Off-kilter funny with Harland Williams
Sixty years after I Love Lucy, Canada is finally getting the hang of making American-style sitcoms, said comedian Harland Williams.
As co-star of the new Citytv comedy series, Package Deal, Williams said Canada, “amazingly,” has rarely employed the multi-camera, live-audience approach routinely used in filming U.S. sitcoms, from Lucille’s Ball’s 1950s landmark series to The Big Bang Theory.
An exception was the long-running CBC show King of Kensington. “But that was a kind of corny, cheesy show about some fat guy shopping in a market,” recalled Williams, who couldn’t sound less thrilled at the memory.
He’s glad to see the Canadian TV industry seemingly taking a leap forward with the four-camera taping style used in the creation of his weekly series, Package Deal, which is filmed in Vancouver in front of a live studio audience.
The show about three dysfunctionally tight brothers and the woman who comes between them springs from the mind of creator/ executive producer Andrew Orenstein (3rd Rock from the Sun, Malcolm in the-- Middle, Everybody Hates Chris).
Package Deal, which airs on Mondays at 10 p.m., also features Eugene Levy and Pamela Anderson in reoccurring roles — and Williams couldn’t be more excited.
The comedian, who brings his live show to Red Deer’s International Beer Haus and Stage on Tuesday, said he worships Levy from his days with Toronto’s Second City and SCTV series.
“He was one of my idols, so to work with him is to come full circle.”
And Anderson, who is not at all ditzy in person, actually is as big a bombshell in real life as in the movies, said Williams. “She’s just born with it. She doesn’t have to turn it on — she can’t shut it off!”
The 50-year-old comedian, who grew up in Toronto and now lives in Los Angeles, has appeared in tons of movies over the last 20 years — from the police officer who drinks pee in Dumb and Dumber to the hitchhiking serial killer in There’s Something About Mary.
When it’s suggested that Williams is known for making a big impact in small roles, Williams takes mock umbrage, saying, “I’ve had some starring roles too — like in Rocketman.”
He played the obnoxious, geeky astronaut Fred Z. Randall, who travels to Mars in the 1997 low-budget family comedy.
Williams also starred in the 1998 TV movie Mr. Headmistress, in which he played an ex-con who disguises himself as the head of an all-girls’ school to escape some bad guys. (Think of a gender-bending, white, secular, non-musical version of Sister Act.)
But, for someone who has spent a good deal of time in front of the cameras, Williams said he always enjoys performing for live audiences, since his wellspring is stand-up comedy.
“I’m very comfortable in front of an audience because I like getting that live feedback.”
He gathers inspiration for his act from all aspects of life. For instance, front-page articles about global warming, “made me decide to get into the rubber galoshes market. If 15 years from now, the ocean’s going to rise by three feet, then I’m getting in early . . . . .”

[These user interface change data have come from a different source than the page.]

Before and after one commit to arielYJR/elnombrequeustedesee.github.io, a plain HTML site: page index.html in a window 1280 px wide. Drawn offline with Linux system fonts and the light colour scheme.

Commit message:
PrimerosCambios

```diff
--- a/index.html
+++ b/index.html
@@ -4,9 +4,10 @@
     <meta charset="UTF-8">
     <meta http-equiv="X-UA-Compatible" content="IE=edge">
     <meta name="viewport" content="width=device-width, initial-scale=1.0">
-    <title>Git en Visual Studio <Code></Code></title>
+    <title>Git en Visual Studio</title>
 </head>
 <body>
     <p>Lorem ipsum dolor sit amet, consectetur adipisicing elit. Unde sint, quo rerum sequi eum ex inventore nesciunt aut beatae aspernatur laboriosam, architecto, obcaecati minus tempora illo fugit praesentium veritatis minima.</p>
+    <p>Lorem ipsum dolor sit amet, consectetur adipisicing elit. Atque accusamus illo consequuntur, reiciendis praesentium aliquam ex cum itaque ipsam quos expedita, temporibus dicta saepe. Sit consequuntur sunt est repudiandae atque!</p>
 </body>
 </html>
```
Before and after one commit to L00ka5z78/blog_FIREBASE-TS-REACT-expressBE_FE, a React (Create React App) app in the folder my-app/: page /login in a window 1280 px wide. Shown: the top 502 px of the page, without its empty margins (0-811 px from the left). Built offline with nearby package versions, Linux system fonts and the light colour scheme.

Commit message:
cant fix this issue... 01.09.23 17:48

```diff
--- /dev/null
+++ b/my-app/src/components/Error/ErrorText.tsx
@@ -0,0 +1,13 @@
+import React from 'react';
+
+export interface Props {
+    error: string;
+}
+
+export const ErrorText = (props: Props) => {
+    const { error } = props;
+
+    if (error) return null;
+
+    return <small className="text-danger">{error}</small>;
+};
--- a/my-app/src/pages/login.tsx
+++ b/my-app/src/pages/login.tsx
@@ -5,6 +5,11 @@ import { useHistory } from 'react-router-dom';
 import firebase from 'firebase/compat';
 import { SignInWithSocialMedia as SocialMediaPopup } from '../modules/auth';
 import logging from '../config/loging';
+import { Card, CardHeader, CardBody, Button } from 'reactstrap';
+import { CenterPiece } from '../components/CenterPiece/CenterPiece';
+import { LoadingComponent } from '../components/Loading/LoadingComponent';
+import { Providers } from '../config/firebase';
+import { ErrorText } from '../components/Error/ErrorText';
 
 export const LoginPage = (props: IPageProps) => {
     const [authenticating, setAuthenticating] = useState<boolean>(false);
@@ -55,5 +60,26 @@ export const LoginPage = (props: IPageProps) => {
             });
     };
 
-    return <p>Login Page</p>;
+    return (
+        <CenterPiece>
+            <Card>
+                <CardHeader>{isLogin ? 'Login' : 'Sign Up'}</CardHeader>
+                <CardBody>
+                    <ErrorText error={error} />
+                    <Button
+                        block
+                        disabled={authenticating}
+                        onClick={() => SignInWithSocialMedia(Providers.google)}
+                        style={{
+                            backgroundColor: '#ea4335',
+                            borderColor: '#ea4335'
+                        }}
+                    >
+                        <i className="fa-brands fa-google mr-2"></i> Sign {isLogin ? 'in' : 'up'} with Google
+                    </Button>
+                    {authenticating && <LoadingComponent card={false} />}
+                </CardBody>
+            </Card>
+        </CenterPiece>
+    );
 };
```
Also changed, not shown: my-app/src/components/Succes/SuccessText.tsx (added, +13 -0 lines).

There’s also his Walmart experience. Williams said he only recently set foot in the store to see what it’s all about. “I didn’t realize how big it was,” added the comic, who claims he bought a rifle from the sporting goods department in order to bag an elk that passed him in housewares.
“It’s the only store where you can yodel and hear your own echo.”
Williams said he looks forward to performing in Red Deer — and soaking up more of that undefinable something that makes so many Canadians off-kilter funny. “It’s all the fumes from Syncrude . . . it’s demented us to a degree.”
Although he can be seen in a new movie that comes out in February — the raunchy high school reunion comedy, Back in the Day — Williams also encourages fans to tune in to his website, harlandwilliams.com, for some free humour by clicking on The Harland Highway.
To de-stress, Williams turns to music.
He performs with his real-life cousin Kevin Hearn (from the band Barenaked Ladies) in a duo called The Cousins. The group dabbles in a lot of genres — from tropical flavoured tunes, to tongue-in-cheek 1960s love songs, to country music and dance club mixes.
“It’s great, because we don’t have to answer to anybody,” said Williams.
Tickets to his 8 p.m. stand-up show at 5008 48th St. are $25 from Ticketmaster. For more information, call 403-986-5008.